▼▼▼

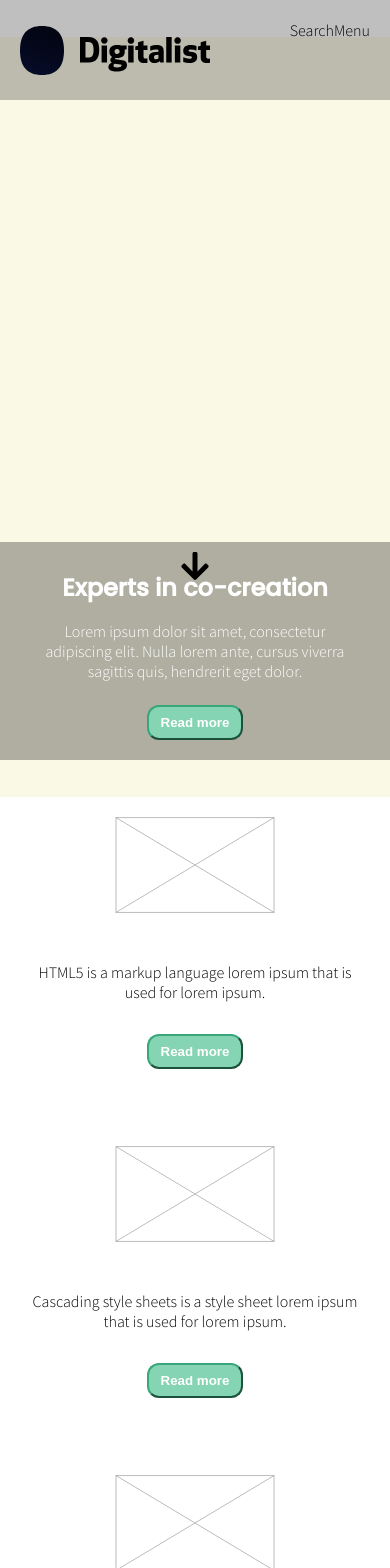
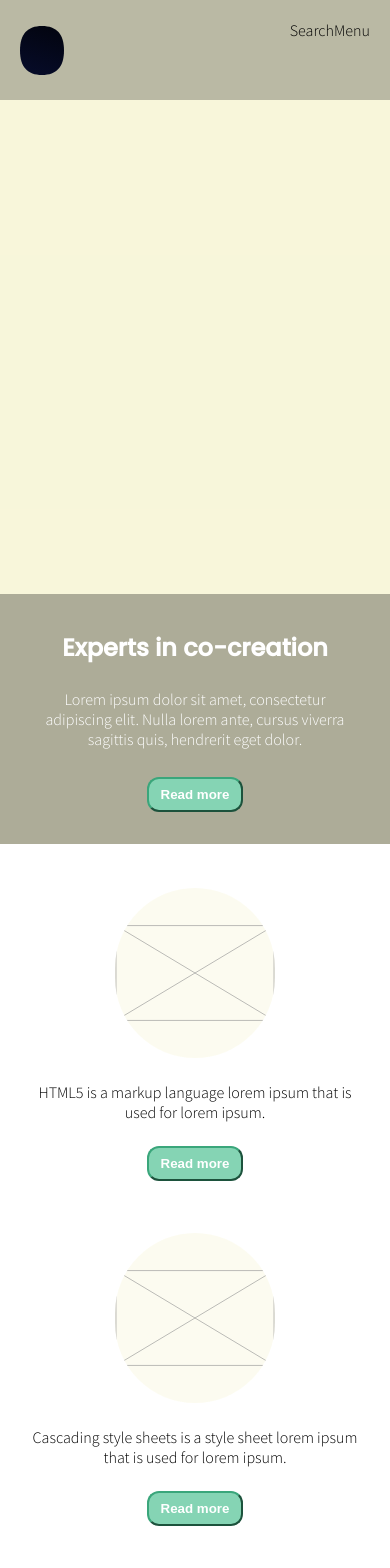
Before and after one commit to AxelEkman/digitalist-test, a React (Create React App) app: page / in a window 390 px wide. Shown: the top 1568 px of the page. Built offline with nearby package versions, Linux system fonts and the light colour scheme.

Commit message:
Revised logo

```diff
--- a/src/App.scss
+++ b/src/App.scss
@@ -7,28 +7,17 @@
     height: 100vh;
 }
 
-@media only screen and (min-width: 600px) {
-    .hero {
-        height: 100vh;
-    }
-}
-
-@media only screen and (max-width: 600px) {
-    .hero {
-        height: 90vh;
-    }
-}
-
 .features {
     display: flex;
     flex-grow: 1;
     justify-content: center;
-    margin-bottom: 60px;
+    margin-bottom: 24px;
+    margin-top: 24px;
 }
 
 @media only screen and (min-width: 600px) {
     .features {
-        min-height: 500px;
+        min-height: 350px;
     }
 }
 
@@ -39,21 +28,22 @@
 }
 
 .hero-image {
-    background-color: rgba(#e6e184, 0.2);
+    background-color: rgba(#e6e184, 0.3);
+    position: absolute;
+    top: 0;
+    left: 0;
 }
 
 @media only screen and (min-width: 600px) {
     .hero-image {
         min-width: 100vw;
         height: 100vh;
-        position: absolute;
-        top: 0;
-        left: 0;
     }
 }
 
 @media only screen and (max-width: 600px) {
     .hero-image {
         height: 100%;
+        min-width: 100vw;
     }
 }
--- a/src/components/Logo.tsx
+++ b/src/components/Logo.tsx
@@ -1,11 +1,16 @@
+import './logo.scss'
+
 interface IProps {
     style?: {}
+    className?: string
 }
 
-export const Logo = ({ style = {} }: IProps): JSX.Element => (
+export const Logo = ({
+    style = {},
+    className = 'logo',
+}: IProps): JSX.Element => (
     <svg
-        width="190"
-        height="49"
+        className={className}
         viewBox="0 0 190 49"
         fill="none"
         xmlns="http://www.w3.org/2000/svg"
@@ -16,49 +21,62 @@ export const Logo = ({ style = {} }: IProps): JSX.Element => (
             clip-rule="evenodd"
             d="M60 11H68.3132C77.0026 11 79.2605 16.5149 79.2605 23.766C79.2605 31.017 77.0026 36.5319 68.3132 36.5319H60V11ZM65.4737 31.5617H68.4158C72.4184 31.5617 73.5816 28.7021 73.5816 23.766C73.5816 18.8638 72.4184 15.9702 68.4158 15.9702H65.4737V31.5617Z"
             fill="black"
+            className="logo-text"
         />
         <path
             fill-rule="evenodd"
             clip-rule="evenodd"
             d="M87.5754 14.5745C87.5754 12.7884 86.1204 11.3405 84.3254 11.3405C82.5305 11.3405 81.0754 12.7884 81.0754 14.5745C81.0754 16.3606 82.5305 17.8085 84.3254 17.8085C86.1204 17.8085 87.5754 16.3606 87.5754 14.5745ZM81.5886 19.5107V36.5319H87.0264V19.5107H81.5886Z"
             fill="black"
+            className="logo-text"
         />
         <path
             fill-rule="evenodd"
             clip-rule="evenodd"
             d="M102.38 34.149L95.7774 33.2979C95.2985 33.2298 95.0932 33.0255 95.0932 32.6851C95.0964 32.4486 95.1809 32.2204 95.3327 32.0383C95.9123 32.0963 96.495 32.1191 97.0774 32.1064C102.38 32.1064 104.775 29.8596 104.775 25.5702C104.772 24.9424 104.715 24.316 104.604 23.6979L106.656 23.1532V19.5107H101.08C99.7819 19.1308 98.429 18.9697 97.0774 19.0341C91.7748 19.0341 89.3801 21.2809 89.3801 25.5702C89.1622 27.7873 90.2425 29.9321 92.158 31.0851C91.1452 31.7433 90.4804 32.8167 90.3448 34.0128C90.2924 35.1567 90.9044 36.229 91.9185 36.7702C89.8983 37.1254 88.4099 38.8486 88.3606 40.8894C88.3606 44.1915 92.158 45.5192 96.4685 45.5192C101.703 45.5192 107.005 43.749 107.005 39.1532C106.998 36.3958 105.972 34.6255 102.38 34.149ZM97.0774 23.0511C98.1044 23.0373 99.0379 23.6422 99.4406 24.5824C99.8432 25.5225 99.6351 26.6116 98.9139 27.3391C98.1926 28.0667 97.1011 28.2885 96.1509 27.9007C95.2007 27.5129 94.5802 26.5922 94.5801 25.5702C94.4769 24.8819 94.7052 24.1854 95.1964 23.6899C95.6876 23.1945 96.3844 22.9578 97.0774 23.0511ZM93.4169 39.4255C93.4169 40.6511 94.3406 41.4341 97.0432 41.4341C99.6432 41.4341 101.593 40.549 101.593 39.4255C101.593 38.8809 101.32 38.5404 100.635 38.4383L94.7169 37.6894C93.976 37.9605 93.4661 38.6416 93.4169 39.4255Z"
             fill="black"
+            className="logo-text"
         />
         <path
             fill-rule="evenodd"
             clip-rule="evenodd"
             d="M113.732 12.9575C113.151 11.9569 112.078 11.3405 110.917 11.3405C109.756 11.3405 108.683 11.9569 108.103 12.9575C107.522 13.9581 107.522 15.1909 108.103 16.1915C108.683 17.1921 109.756 17.8085 110.917 17.8085C112.078 17.8085 113.151 17.1921 113.732 16.1915C114.312 15.1909 114.312 13.9581 113.732 12.9575ZM108.18 19.5107V36.5319H113.62V19.5107H108.18Z"
             fill="black"
+            className="logo-text"
         />
         <path
             d="M123.525 30.5405V24.0384H127.46V19.5107H123.525V14.7107L118.052 16.1745V19.6809L115.281 20.4298V24.0384H118.052V30.983C118.052 35.0001 119.865 37.0086 124.654 37.0086C125.599 36.9961 126.54 36.8819 127.46 36.6681V32.4128C126.91 32.5433 126.348 32.6118 125.783 32.6171C124.039 32.6171 123.525 31.8681 123.525 30.5405Z"
             fill="black"
+            className="logo-text"
         />
         <path
             fill-rule="evenodd"
             clip-rule="evenodd"
             d="M130.243 20.1575C132.211 19.4202 134.297 19.0397 136.401 19.0341C142.558 19.0341 143.722 21.6553 143.722 25.4681V36.5319H140.437L139.685 35.2383C138.284 36.4229 136.494 37.053 134.656 37.0085C133.133 37.1837 131.609 36.6839 130.489 35.6416C129.369 34.5993 128.766 33.1199 128.84 31.5958C128.84 27 132.227 26.3192 135.306 26.0128L138.419 25.7064V24.617C138.419 23.8341 137.872 23.4255 136.401 23.4255C134.286 23.4768 132.198 23.9153 130.243 24.7192V20.1575ZM135.956 33.2638C136.852 33.3146 137.733 33.0223 138.419 32.4468V28.6681L136.127 28.9745C134.587 29.1787 133.972 29.9277 133.972 31.2553C133.931 31.7933 134.126 32.3225 134.506 32.7072C134.886 33.0919 135.415 33.2948 135.956 33.2638Z"
             fill="black"
+            className="logo-text"
         />
-        <path d="M146.228 11H151.667V36.5319H146.228V11Z" fill="black" />
+        <path
+            d="M146.228 11H151.667V36.5319H146.228V11Z"
+            fill="black"
+            className="logo-text"
+        />
         <path
             fill-rule="evenodd"
             clip-rule="evenodd"
             d="M160.421 12.9575C159.84 11.9569 158.767 11.3405 157.606 11.3405C156.445 11.3405 155.372 11.9569 154.791 12.9575C154.211 13.9581 154.211 15.1909 154.791 16.1915C155.372 17.1921 156.445 17.8085 157.606 17.8085C158.767 17.8085 159.84 17.1921 160.421 16.1915C161.001 15.1909 161.001 13.9581 160.421 12.9575ZM154.869 19.5107V36.5319H160.309V19.5107H154.869Z"
             fill="black"
+            className="logo-text"
         />
         <path
             d="M176.47 24.4809C174.721 23.7704 172.851 23.4006 170.962 23.3915C169.422 23.3915 168.567 23.7319 168.567 24.583C168.567 25.4681 169.149 25.6724 170.278 25.7745C175.683 26.2511 177.188 27.6809 177.188 31.2213C177.188 34.4894 175.238 37.0085 169.457 37.0085C167.328 37.0751 165.208 36.7042 163.23 35.9192V31.3575C165.16 32.1669 167.226 32.6058 169.32 32.6511C171.064 32.6511 171.851 32.3107 171.851 31.4596C171.851 30.5745 171.27 30.3702 170.141 30.2681C164.735 29.7915 163.23 28.3617 163.23 24.8213C163.23 21.349 165.488 19.0341 170.757 19.0341C172.703 18.9188 174.651 19.2207 176.47 19.9192V24.4809Z"
             fill="black"
+            className="logo-text"
         />
         <path
             d="M190 32.4469C189.484 32.5607 188.958 32.6206 188.43 32.6256C186.685 32.6256 186.172 31.8767 186.172 30.549V24.0384H190V19.5107H186.172V14.7107L180.698 16.1745V19.6809L177.927 20.4298V24.0384H180.698V30.983C180.698 35.0001 182.511 37.0086 187.301 37.0086C188.209 36.9983 189.113 36.8956 190 36.7022V32.4469Z"
             fill="black"
+            className="logo-text"
         />
         <path
             d="M22 0C36.6667 0 44 8.16667 44 24.5C44 40.8333 36.6667 49 22 49C7.33333 49 0 40.8333 0 24.5C0 8.16667 7.33333 0 22 0Z"
--- a/src/components/button.scss
+++ b/src/components/button.scss
@@ -5,7 +5,7 @@
     background-color: $primary-color;
     color: white;
     padding: 8px 12px;
-    margin: auto;
+    margin: 12px auto;
     border-radius: $default-radius;
     font-family: 'Source-Sans-Pro', sans-serif;
     font-weight: $semibold-font;
@@ -22,6 +22,6 @@
 
 @media only screen and (max-width: 600px) {
     .arrow-button {
-        display: hidden;
+        display: none;
     }
 }
--- a/src/components/card.scss
+++ b/src/components/card.scss
@@ -27,5 +27,5 @@
 .card-description {
     padding: 12px;
     align-self: center;
-    margin-bottom: 20px;
+    margin-bottom: 0px;
 }
--- a/src/components/ctamodal.scss
+++ b/src/components/ctamodal.scss
@@ -32,12 +32,11 @@
 }
 
 .modal-title {
-    margin-bottom: 0px;
-    margin-top: 8px;
+    margin-bottom: 8px;
+    margin-top: 16px;
     font-family: 'Poppins', 'sans-serif';
 }
 
 .modal-text {
     padding: 16px;
-    margin-bottom: 8px;
 }
--- /dev/null
+++ b/src/components/logo.scss
@@ -0,0 +1,10 @@
+.logo {
+    width: 190px;
+    height: 49px;
+}
+
+@media only screen and (max-width: 600px) {
+    .logo-text {
+        display: none;
+    }
+}
--- a/src/components/placeholder.scss
+++ b/src/components/placeholder.scss
@@ -2,4 +2,7 @@
     height: 170px;
     width: 160px;
     margin: auto;
+    background-color: rgba(#e6e184, 0.3);
+    border-radius: 120px;
+    margin-bottom: 12px;
 }
```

▲▲▲

Search the entries for lines with the string "color", then report their number alone.

__ANSWER SPACE__: 5